To assess the early adoption of enterprise-ready generative AI in healthcare, we can follow a five-step approach:
- Identify problems the technology can address effectively.
- Locate significant areas plagued by these problems.
- Analyze the triggers and obstacles for adopting the technology in top use cases.
- Evaluate the business dynamics for entering high-priority categories.
- Examine the levers for creating a comprehensive solution, including technology and other aspects such as workflow consulting and patient education.
In healthcare, generative AI applications differ from other deep learning uses, such as medical image interpretation or population health data analysis. Generative AI is relatively new, but already it’s solving some critical problems.
While we tend to associate medical care with high-level decisions and in-depth data analysis, much of the industry involves mundane tasks that are notoriously hard to automate or standardize. Interpreting unstructured data, for example, summarizing physician notes, managing prior authorization requests, and analyzing clinical trial data, is relatively simple for a generative AI program like ChatGPT.
Moreover, as a language generator, it can assist with:
- Explaining data coherently: assisting in customer service for health insurers, providing diagnoses, and developing treatment plans.
- Engaging in conversation: obtaining screening data and offering talk therapy for low-acuity behavioral health issues.
- Generating new ideas: exploring proteomics and genomics datasets to discover new drugs and alternative uses for existing therapies.
Understanding the triggers and obstacles for adopting generative AI will help identify viable use cases. For example, without FDA approval, AI cannot provide definitive diagnoses or treatment plans in the United States. However, emerging markets with overwhelmed clinicians and less stringent regulations might prove more receptive. Rapid innovation adoption patterns – low dependencies, high need, and low risk/switching cost – can also indicate potential use cases, such as self-paid talk therapy.
Business dynamics, including unit and scale economics, market channels, sales processes, and competitive intensity, will provide insight into which markets are entered first. While a detailed analysis is beyond the scope of this article, these factors are crucial to consider.
Lastly, a comprehensive solution is vital for the widescale uptake of novel technology like generative AI. This often involves training customers and building an ecosystem of complementary offerings. A well-rounded solution also helps companies differentiate their products as competitors replicate the core technology.

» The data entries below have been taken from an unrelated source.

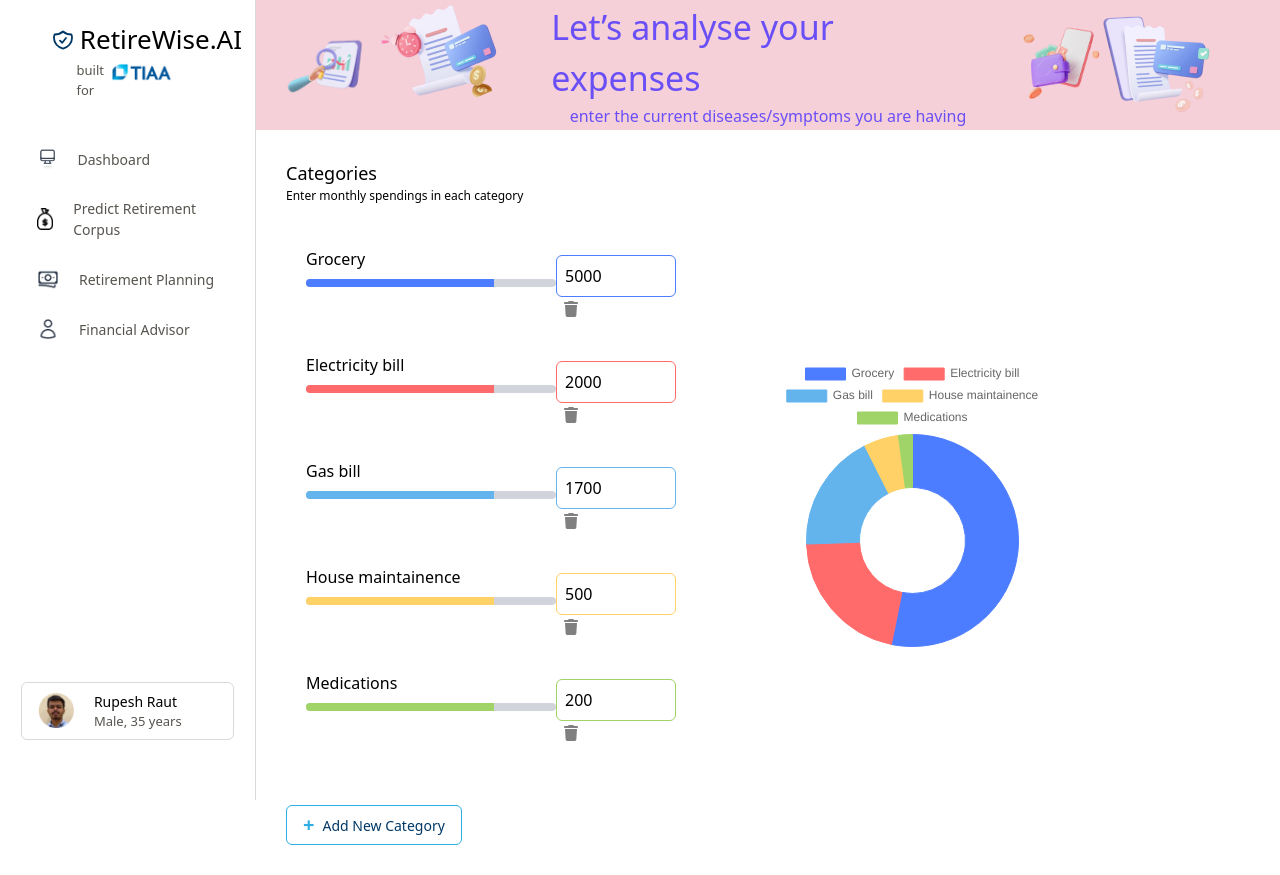
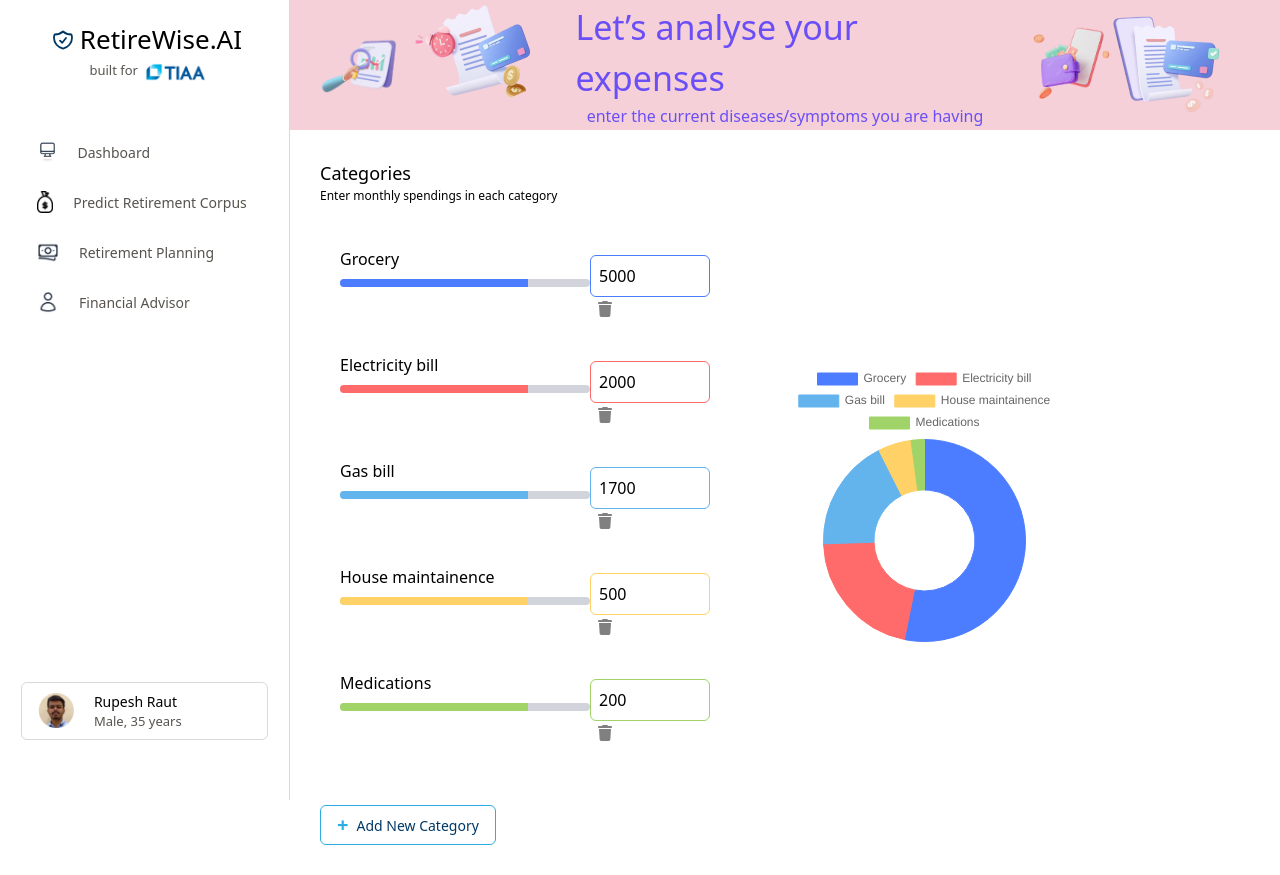
Before and after one commit to HarshDilipGhosalkar/RetireBuddy, a Next.js app in the folder client/: page /predict in a window 1280 px wide. Built offline with nearby package versions, Linux system fonts and the light colour scheme.

Commit message:
navbar updates

```diff
--- a/client/components/navbar/navbar.js
+++ b/client/components/navbar/navbar.js
@@ -2,8 +2,8 @@ import Navlinks from "./navlinks";
 
 const Navbar = () => {
   return (
-    <div className="min-w-[20%] w-[20%] border-r-[1.9px] border-[#D9D9D9] bg-[white] h-[100vh] flex flex-col px-[21px] py-[20px] box-border font-Inter">
-      <div className="flex flex-col gap-y-[0px] justify-center box-border">
+    <div className="min-w-[290px] w-[290px] border-r-[1.9px] border-[#D9D9D9] bg-[white] h-[100vh] flex flex-col px-[21px] py-[20px] box-border font-Inter">
+      <div className="flex flex-col gap-y-[0px] justify-center box-border mb-[10px]">
         <div className="flex flex-row gap-x-[5px] px-[30px] text-[26px] items-center font-medium font-Lexend mb-3">
           <img
             className="h-[22px]"
--- a/client/components/navbar/navlinks.js
+++ b/client/components/navbar/navlinks.js
@@ -24,7 +24,7 @@ const Navlinks = ({ link, text, logo }) => {
       onClick={onClickHandler}
     >
       <img className="h-[22px]" src={`/assets/images/${logo}`} alt="navicon" />
-      <div>{text}</div>
+      <div className="text-[14px]">{text}</div>
     </div>
   );
 };
```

Healthcare and life sciences professionals can take an alternative approach by focusing on key challenges and considering holistic solutions – generative AI being one of many possible options.
Despite being a conservative industry, healthcare offers numerous near-term opportunities for enterprise-grade generative AI. With diverse use cases, we can anticipate transformative change in the not-so-distant future.